Sadly, for many people, their shopping plans would be ruined. Joe and Izzy were part of a seriously organised criminal gang who were planning multiple cyber-attacks targeting us at a time when many of us are more vulnerable than usual by chasing the ‘best online deal around’.
This year we are all particularly vulnerable for two reasons. First, many retailers will be looking to offer even bigger and better bargains to recover lost revenues from the 2020 lockdown. Secondly, as we get used to the new working environment that most of us find ourselves in, we need to be particularly vigilant. Our guard will often be down at home as we browse for the best deals, often on work laptops.
On the run-up to Black Friday in 2019, Check Point reported that phishing emails increased by 275%. The UK’s National Cyber Security Centre’s (NCSC) recent research found that 37% of people think that losing money or personal details over the internet is unavoidable. These two stats suggest Joe and Izzy will have another bumper year in 2021!
Yet there are some simple things that we can all do to protect ourselves during Black Friday and Cyber Monday at the end of November:
For any organisation, it would be a good idea at this time of year to provide some simple engaging and immersive reminders for what your employees need to be aware of and do on the run-up to the biggest online shopping spree we’ll ever see. Encourage the speedy reporting of what are suspicious emails and requests. Offer highly targeted, short awareness reminders, little and often. Encourage and share Black Friday and Cyber Monday stories amongst your employees. Remember, effective awareness training campaigns can go a long way to reduce the risk of you managing the damaging consequences of a cyber-attack.
Here are some simple steps we can all take so we can safely enjoy the bargains available:
- Stop, think and be safe: Look out for simple giveaways of phishing scams targeting you with offers too good to be true. For example, if it refers to you as a ‘valued customer’ or ‘friend’, many will have poor spelling, grammar or punctuation and check the senders’ name and URL – does it sound legitimate or are they trying to mimic someone or a retailer you know.
- Don’t give away too much information: Online retailers will need your address and your bank details but don’t provide any further information not required for your purchase. If you can avoid it, don’t create an account on a new site unless you’re going to use that site a lot in the future.
- Use strong passwords: The best way to create a strong but also memorable password that will be extremely difficult to hack is to use three random words with numbers.
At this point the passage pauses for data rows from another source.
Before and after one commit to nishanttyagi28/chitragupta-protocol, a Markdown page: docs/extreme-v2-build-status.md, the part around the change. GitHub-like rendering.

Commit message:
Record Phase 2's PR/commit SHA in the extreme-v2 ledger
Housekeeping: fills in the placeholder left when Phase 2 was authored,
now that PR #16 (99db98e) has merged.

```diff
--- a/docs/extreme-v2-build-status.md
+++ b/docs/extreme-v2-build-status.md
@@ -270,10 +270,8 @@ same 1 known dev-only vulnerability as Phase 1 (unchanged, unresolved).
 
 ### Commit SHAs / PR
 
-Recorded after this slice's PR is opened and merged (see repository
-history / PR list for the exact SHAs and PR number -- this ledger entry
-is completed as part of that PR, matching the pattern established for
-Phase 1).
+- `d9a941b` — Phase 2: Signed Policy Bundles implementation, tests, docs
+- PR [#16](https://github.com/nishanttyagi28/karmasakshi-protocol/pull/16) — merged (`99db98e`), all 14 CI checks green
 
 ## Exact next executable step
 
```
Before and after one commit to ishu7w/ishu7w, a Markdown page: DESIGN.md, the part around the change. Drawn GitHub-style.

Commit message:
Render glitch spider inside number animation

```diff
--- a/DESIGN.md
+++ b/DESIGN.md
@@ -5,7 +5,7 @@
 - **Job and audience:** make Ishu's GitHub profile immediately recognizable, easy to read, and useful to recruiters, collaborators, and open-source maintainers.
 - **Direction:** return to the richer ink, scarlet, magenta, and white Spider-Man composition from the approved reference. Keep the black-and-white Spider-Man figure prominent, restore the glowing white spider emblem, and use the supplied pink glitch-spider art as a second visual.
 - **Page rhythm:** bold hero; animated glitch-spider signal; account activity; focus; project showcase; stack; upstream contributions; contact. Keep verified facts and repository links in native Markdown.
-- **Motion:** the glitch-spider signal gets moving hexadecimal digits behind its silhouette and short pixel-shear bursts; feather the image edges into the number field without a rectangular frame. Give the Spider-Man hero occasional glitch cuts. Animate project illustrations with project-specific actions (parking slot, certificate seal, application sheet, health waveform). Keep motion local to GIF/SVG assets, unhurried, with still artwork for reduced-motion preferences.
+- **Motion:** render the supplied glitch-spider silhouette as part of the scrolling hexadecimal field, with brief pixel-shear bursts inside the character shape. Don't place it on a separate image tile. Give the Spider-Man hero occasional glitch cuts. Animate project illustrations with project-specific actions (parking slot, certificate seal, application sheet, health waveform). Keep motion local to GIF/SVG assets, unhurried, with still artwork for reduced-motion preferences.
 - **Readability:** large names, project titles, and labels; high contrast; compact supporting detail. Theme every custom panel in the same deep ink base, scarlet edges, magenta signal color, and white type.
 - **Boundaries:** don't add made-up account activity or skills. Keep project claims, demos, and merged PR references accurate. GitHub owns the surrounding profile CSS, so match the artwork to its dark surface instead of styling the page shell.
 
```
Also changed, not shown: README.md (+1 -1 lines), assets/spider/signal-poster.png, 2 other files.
So, for example, nan91potstar!.
- Stay up to date: Make sure you install the latest software and app updates to combat ever-evolving cyber-attacks.
Let’s work together to make sure Joe and Izzy don’t have the Black Friday, Cyber Monday, or Christmas they’d planned.